This feels like a collaboration. Everyone’s rolling to figure stuff out about the world we’re playing in. It’s also not going to break the game, since I’m not changing how ability checks are used or how they map to bonuses. Rolling under for ability checks now feels like a natural thing. I know what my character’s ability score is and what they can do. I’m rolling for the unknown, to see what the environment does.


Saving throws have a similar linguistic duality to ability checks. Suppose a mage casts entanglement on some vines near the player. As a test of player skill, the saving throw for that spell uses this kind of language.

Player: “I try to escape the vines. ”
Gamemaster: “Roll to save versus spell.”

But saving throws can also be a test to determine something about the environment. The entanglement saving throw could use this kind of language instead.

Player: “I try to escape the vines.”
Gmaemaster: “Roll to see how quickly the vines grow.”

If the player is a level 2 rouge, their save versus spell is 15. So they try to roll greater than or equal to 15 on a twenty side dice. If they succeed, the vines grow slowly and they may be able to escape. But if they fail, the vines grow quickly and they become entangled.

I like this idea of ability checks and saving throws fleshing out details about the world. It’d be nice to keep the mechanics consistent with the language. If I’m more resistant to spells, my save versus spell value should be higher. Fortunately, that’s an easy thing to change by rewriting the saving throw tables for each class.

When rolling a twenty sided dice, there are six rolls that succeed with a save versus spell of 15. So rolling under on a 6 is equivalent to rolling over on a 15. Here’s the complete conversion table from 1 to 20.

Roll Over Roll Under
120
219
318
417
516
615
714
813
912
1011
1110
129
138
147
156
165
174
183
192
201

I did those conversions for the warrior, rogue, and mage, and came up with new tables. My copy of Beyond the Wall shows the rogue’s polymorph save going from 12 to 13 between levels 2 and 3. I assume that’s a misprint, so I’ve corrected it in the table below.

The Warrior
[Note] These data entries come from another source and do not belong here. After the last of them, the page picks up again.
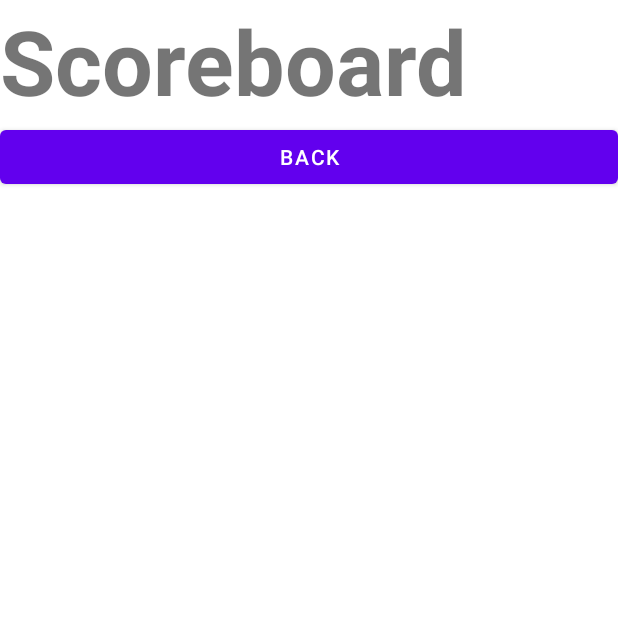
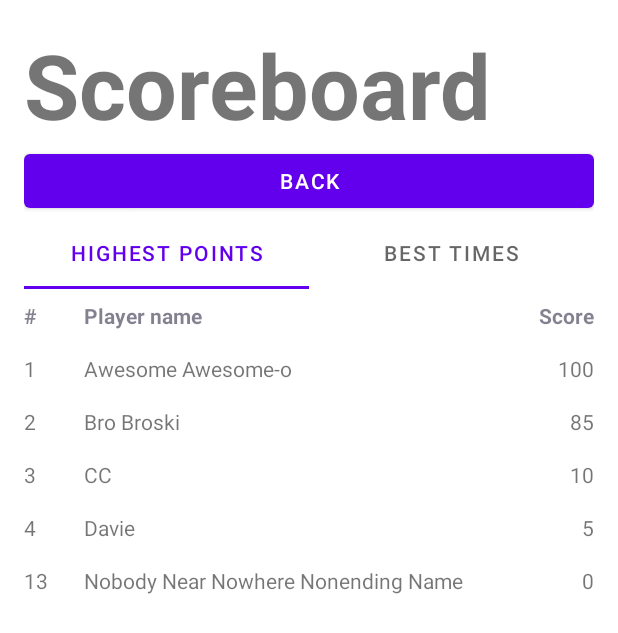
Before and after one commit to vmdamian/sudoku, an Android app: the Scoreboard screen opened through its navigation route, on a phone screen of 412 x 824 dp. Shown: the top 633 px of the screen. Run offline under Robolectric (Android 15) with nearby library versions, the phone set to English and light mode, and no system bars; our stand-ins replace data binding.

Commit message:
Add mock Scoreboard with RecyclerView

```diff
--- a/app/src/main/java/com/example/sudoku/Scoreboard.kt
+++ b/app/src/main/java/com/example/sudoku/Scoreboard.kt
@@ -1,12 +1,15 @@
 package com.example.sudoku
 
 import android.os.Bundle
-import androidx.fragment.app.Fragment
 import android.view.LayoutInflater
 import android.view.View
 import android.view.ViewGroup
+import android.widget.LinearLayout
 import androidx.databinding.DataBindingUtil
+import androidx.fragment.app.Fragment
 import androidx.navigation.fragment.findNavController
+import androidx.recyclerview.widget.LinearLayoutManager
+import androidx.recyclerview.widget.RecyclerView
 import com.example.sudoku.databinding.FragmentScoreboardBinding
 
 class Scoreboard : Fragment() {
@@ -21,7 +24,28 @@
         binding.buttonBackScoreboard.setOnClickListener {
             findNavController().navigate(R.id.action_scoreboard_to_mainMenu)
         }
+        setupRecyclerView(binding)
 
         return binding.root
     }
+
+    private fun setupRecyclerView(binding: FragmentScoreboardBinding) {
+        val recyclerView = binding.root.findViewById<RecyclerView>(R.id.recycler_view_scoreboard)
+        val layoutManager = binding.root.findViewById<LinearLayout>(R.id.layout_manager_recycler_scoreboard)
+        recyclerView.layoutManager = LinearLayoutManager(layoutManager.context)
+        val adapter = ScoreboardViewAdapter(getHighScoresDataset())
+        recyclerView.adapter = adapter
+    }
+
+    private fun getHighScoresDataset(): List<ScoreboardEntryModel> {
+        return listOf(
+            ScoreboardEntryModel("#", "Player name", "Score"),
+            ScoreboardEntryModel("1", "Awesome Awesome-o", "100"),
+            ScoreboardEntryModel("2", "Bro Broski", "85"),
+            ScoreboardEntryModel("3", "CC", "10"),
+            ScoreboardEntryModel("4", "Davie", "5"),
+            ScoreboardEntryModel("13", "Nobody Near Nowhere Nonending Name", "0"),
+
+        )
+    }
 }
--- /dev/null
+++ b/app/src/main/java/com/example/sudoku/ScoreboardEntryModel.kt
@@ -0,0 +1,4 @@
+package com.example.sudoku
+
+data class ScoreboardEntryModel(val rank: String, val playerName: String, val score: String) {
+}
--- /dev/null
+++ b/app/src/main/java/com/example/sudoku/ScoreboardViewAdapter.kt
@@ -0,0 +1,62 @@
+package com.example.sudoku
+
+import android.annotation.SuppressLint
+import android.graphics.Typeface.BOLD
+import android.view.LayoutInflater
+import android.view.View
+import android.view.ViewGroup
+import android.widget.TableRow
+import android.widget.TextView
+import androidx.annotation.ColorInt
+import androidx.core.content.ContextCompat
+import androidx.recyclerview.widget.RecyclerView
+
+class ScoreboardViewAdapter(private val dataSet: List<ScoreboardEntryModel>) :
+    RecyclerView.Adapter<ScoreboardViewAdapter.ViewHolder>() {
+
+    /**
+     * Provide a reference to the type of views that you are using
+     * (custom ViewHolder).
+     */
+    class ViewHolder(view: View) : RecyclerView.ViewHolder(view) {
+        val tableRow: TableRow = view.findViewById(R.id.scoreboard_table_row)
+        val rankView: TextView = view.findViewById(R.id.scoreboard_table_rank)
+        val playerNameView: TextView = view.findViewById(R.id.scoreboard_table_player_name)
+        val scoreView: TextView = view.findViewById(R.id.scoreboard_table_score)
+    }
+
+    // Create new views (invoked by the layout manager)
+    override fun onCreateViewHolder(viewGroup: ViewGroup, viewType: Int): ViewHolder {
+        // Create a new view, which defines the UI of the list item
+        val view = LayoutInflater.from(viewGroup.context)
+            .inflate(R.layout.scoreboard_row_item, viewGroup, false)
+
+        return ViewHolder(view)
+    }
+
+    // Replace the contents of a view (invoked by the layout manager)
+    override fun onBindViewHolder(viewHolder: ViewHolder, position: Int) {
+        if (position == 0) {
+            setupHeaderRow(viewHolder)
+        }
+        viewHolder.rankView.text = dataSet[position].rank
+        viewHolder.playerNameView.text = dataSet[position].playerName
+        viewHolder.scoreView.text = dataSet[position].score
+    }
+
+    private fun setupHeaderRow(viewHolder: ViewHolder) {
+        applyHeaderStyle(viewHolder.rankView)
+        applyHeaderStyle(viewHolder.playerNameView)
+        applyHeaderStyle(viewHolder.scoreView)
+    }
+
+    @SuppressLint("ResourceAsColor")
+    private fun applyHeaderStyle(textView: TextView) {
+        textView.setTextColor(R.color.purple_500)
+        textView.setTypeface(null, BOLD)
+    }
+
+    // Return the size of your dataset (invoked by the layout manager)
+    override fun getItemCount() = dataSet.size
+
+}
--- a/app/src/main/res/layout/fragment_scoreboard.xml
+++ b/app/src/main/res/layout/fragment_scoreboard.xml
@@ -1,9 +1,10 @@
 <?xml version="1.0" encoding="utf-8"?>
-<layout>
-<FrameLayout xmlns:android="http://schemas.android.com/apk/res/android"
-    xmlns:tools="http://schemas.android.com/tools"
+<layout xmlns:tools="http://schemas.android.com/tools"
+    xmlns:android="http://schemas.android.com/apk/res/android">
+<FrameLayout
     android:layout_width="match_parent"
     android:layout_height="match_parent"
+    android:layout_margin="16dp"
     tools:context=".Scoreboard">
 
     <!-- TODO: Update blank fragment layout -->
@@ -26,7 +27,38 @@
             android:layout_width="match_parent"
             android:layout_height="wrap_content"
             android:text="@string/back_button_text" />
+
+        <com.google.android.material.tabs.TabLayout
+            android:layout_width="match_parent"
+            android:layout_height="wrap_content">
+
+            <com.google.android.material.tabs.TabItem
+                android:layout_width="wrap_content"
+                android:layout_height="wrap_content"
+                android:text="@string/scoreboard_highest_points" />
+
+            <com.google.android.material.tabs.TabItem
+                android:layout_width="wrap_content"
+                android:layout_height="wrap_content"
+                android:text="@string/scoreboard_best_times" />
+
+        </com.google.android.material.tabs.TabLayout>
+
+        <LinearLayout
+            android:id="@+id/layout_manager_recycler_scoreboard"
+            android:layout_width="match_parent"
+            android:layout_height="match_parent">
+
+            <androidx.recyclerview.widget.RecyclerView
+                android:id="@+id/recycler_view_scoreboard"
+                tools:listitem="@layout/scoreboard_row_item"
+                android:layout_width="match_parent"
+                android:layout_height="wrap_content" />
+        </LinearLayout>
+
+
     </LinearLayout>
 
 </FrameLayout>
+
 </layout>
--- /dev/null
+++ b/app/src/main/res/layout/scoreboard_row_item.xml
@@ -0,0 +1,43 @@
+<?xml version="1.0" encoding="utf-8"?>
+<FrameLayout xmlns:android="http://schemas.android.com/apk/res/android"
+    xmlns:tools="http://schemas.android.com/tools"
+    android:layout_width="match_parent"
+    android:layout_height="wrap_content"
+    android:gravity="center_vertical">
+
+    <TableLayout
+        android:layout_width="match_parent"
+        android:layout_height="match_parent"
+        android:orientation="horizontal"
+        android:stretchColumns="2"
+        android:gravity="center"
+        tools:ignore="UselessParent">
+
+        <TableRow
+            android:id="@+id/scoreboard_table_row"
+            android:layout_marginVertical="8dp"
+            android:layout_width="0dp">
+            <TextView
+                android:id="@+id/scoreboard_table_rank"
+                android:layout_height="wrap_content"
+                android:layout_width="32dp"
+                android:layout_gravity="start"
+                android:text="@string/default_scoreboard_text"
+                />
+
+            <TextView
+                android:id="@+id/scoreboard_table_player_name"
+                android:layout_marginStart="8dp"
+                android:layout_height="match_parent"
+                android:text="@string/default_scoreboard_text" />
+
+            <TextView
+                android:id="@+id/scoreboard_table_score"
+                android:layout_height="match_parent"
+                android:layout_gravity="end"
+                android:layout_width="64dp"
+                android:text="@string/default_scoreboard_text" />
+        </TableRow>
+    </TableLayout>
+
+</FrameLayout>
--- a/app/src/main/res/values/strings.xml
+++ b/app/src/main/res/values/strings.xml
@@ -18,4 +18,8 @@
     <string name="dark_mode_setting">Dark Mode</string>
     <string name="volume_setting">Music Volume</string>
     <string name="default_volume_text">100</string>
+    // Scoreboard.
+    <string name="scoreboard_highest_points">Highest Points</string>
+    <string name="scoreboard_best_times">Best Times</string>
+    <string name="default_scoreboard_text">No player yet</string>
 </resources>
```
Level Poison Breath Weapon Polymorph Spell Magic Item
174645
274645
385776
485776
5107998
6107998
711810109
811810109
91310121211
101310121211

The Rogue

Level Poison Breath Weapon Polymorph Spell Magic Item
185867
285867
385967
485967
5961089
6961089
7961089
8961089
9107121011
10107121011

The Mage

Level Poison Breath Weapon Polymorph Spell Magic Item
1768910
2768910
3768910
4768910
5768910
688101112
788101112
888101112
988101112
1088101112

Projects

Bowling pins and the pencil from Spare Me on a wood background.Spare Me is a game about bowling, a fun way to learn math, and a love letter to the world’s second best solitaire card game. It won 9th place in the mobile category for the 2014 js13kGames competition.

The copter from Hard Vacuum: Recon flys over a field of ice.Hard Vacuum: Recon pits your memory skills against the wasteland of a frozen planet in an iPhone game for the 2013 js13kGames competition.

Prolix’s icon spells “lightheartedness”Prolix is a word search game for the iPhone and iPod touch which lets you tweet your scores so your friends can play with you.